> **WHAT YOU ARE ASKED TO DO**: Pull every line of the entries that has the word "analysis".

> **MATERIAL PROVIDED**:
________________

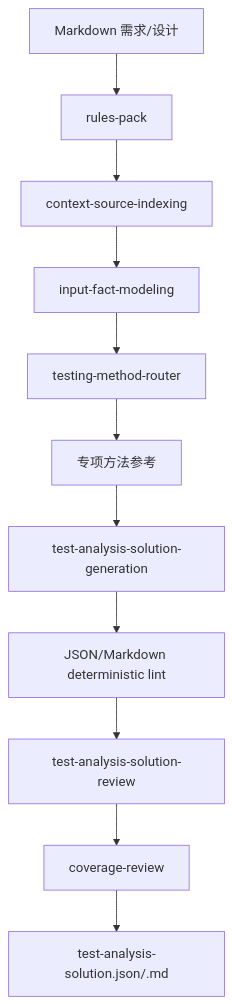
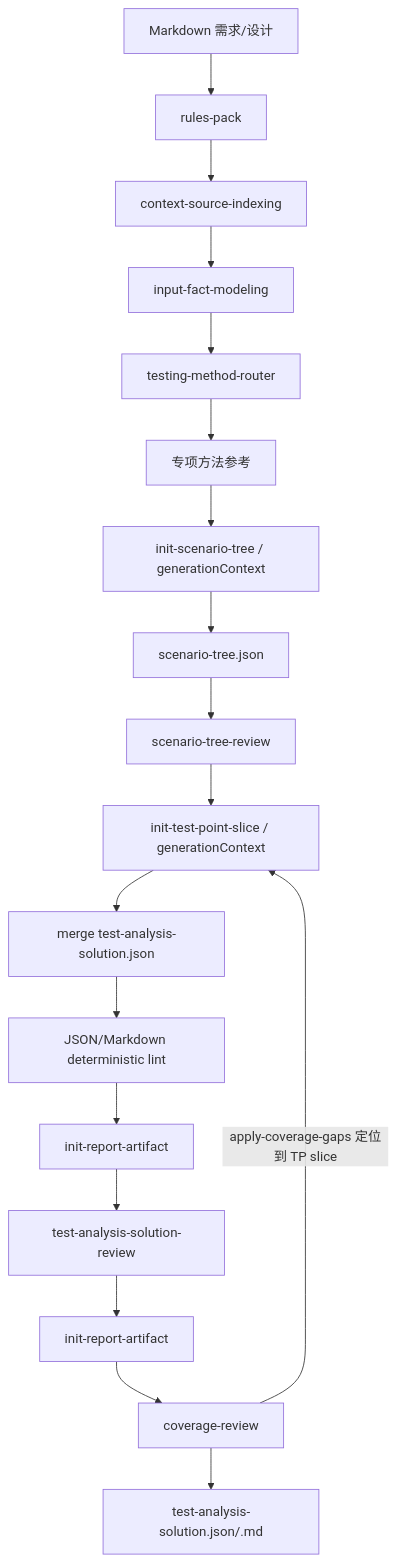
One commit to szluoqy-byte/Test-Analysis-Agent-MM changed the diagram in docs/test-analysis-agent-design.md. Above: the diagram before and after it, drawn with Mermaid. The commit also changed other lines of this file and 158 other files, not shown here.

````diff
--- a/docs/test-analysis-agent-design.md
+++ b/docs/test-analysis-agent-design.md
@@ -17,13 +17,20 @@
 ```mermaid
 flowchart TD
   input["Markdown 需求/设计"] --> rules["rules-pack"]
   rules --> context["context-source-indexing"]
   context --> facts["input-fact-modeling"]
   facts --> router["testing-method-router"]
   router --> methods["专项方法参考"]
-  methods --> generation["test-analysis-solution-generation"]
+  methods --> scenarioInit["init-scenario-tree / generationContext"]
+  scenarioInit --> scenario["scenario-tree.json"]
+  scenario --> scenarioReview["scenario-tree-review"]
+  scenarioReview --> slices["init-test-point-slice / generationContext"]
+  slices --> generation["merge test-analysis-solution.json"]
   generation --> lint["JSON/Markdown deterministic lint"]
-  lint --> review["test-analysis-solution-review"]
-  review --> coverage["coverage-review"]
+  lint --> reviewInit["init-report-artifact"]
+  reviewInit --> review["test-analysis-solution-review"]
+  review --> coverageInit["init-report-artifact"]
+  coverageInit --> coverage["coverage-review"]
+  coverage -->|apply-coverage-gaps 定位到 TP slice| slices
   coverage --> output["test-analysis-solution.json/.md"]
 ```
````
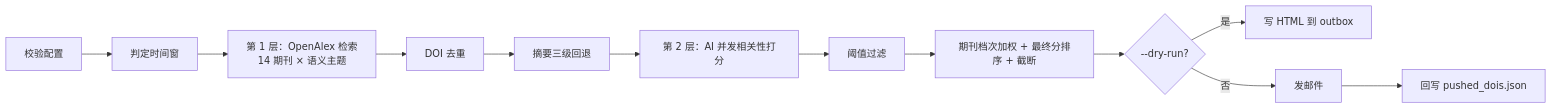
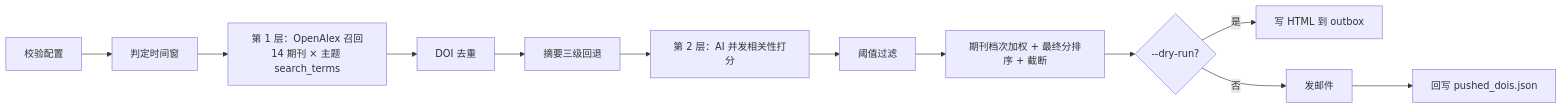
One commit to zhouyuhang227-star/weekly-literature-push changed the diagram in README.md. Above: the diagram before and after it, drawn with Mermaid. The commit also changed other lines of this file and 4 other files, not shown here.

Commit message:
feat: 识别 OpenAlex 额度耗尽的 429 并支持可选 API key；README 同步「字面短词召回」两层设计

````diff
--- a/README.md
+++ b/README.md
@@ -344,14 +351,14 @@
 ```mermaid
 flowchart LR
     A[校验配置] --> B[判定时间窗]
-    B --> C["第 1 层：OpenAlex 检索<br/>14 期刊 × 语义主题"]
+    B --> C["第 1 层：OpenAlex 召回<br/>14 期刊 × 主题 search_terms"]
     C --> D[DOI 去重]
     D --> E[摘要三级回退]
     E --> F["第 2 层：AI 并发相关性打分"]
     F --> G[阈值过滤]
     G --> R[期刊档次加权 + 最终分排序 + 截断]
     R --> H{--dry-run?}
     H -- 是 --> I[写 HTML 到 outbox]
     H -- 否 --> J[发邮件]
     J --> K[回写 pushed_dois.json]
 ```
````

________________

> **YOUR RESPONSE**:
One commit to szluoqy-byte/Test-Analysis-Agent-MM changed the diagram in docs/test-analysis-agent-design.md. Above: the diagram before and after it, drawn with Mermaid. The commit also changed other lines of this file and 158 other files, not shown here.
--- a/docs/test-analysis-agent-design.md
+++ b/docs/test-analysis-agent-design.md
-  methods --> generation["test-analysis-solution-generation"]
+  slices --> generation["merge test-analysis-solution.json"]
-  lint --> review["test-analysis-solution-review"]
+  reviewInit --> review["test-analysis-solution-review"]
   coverage --> output["test-analysis-solution.json/.md"]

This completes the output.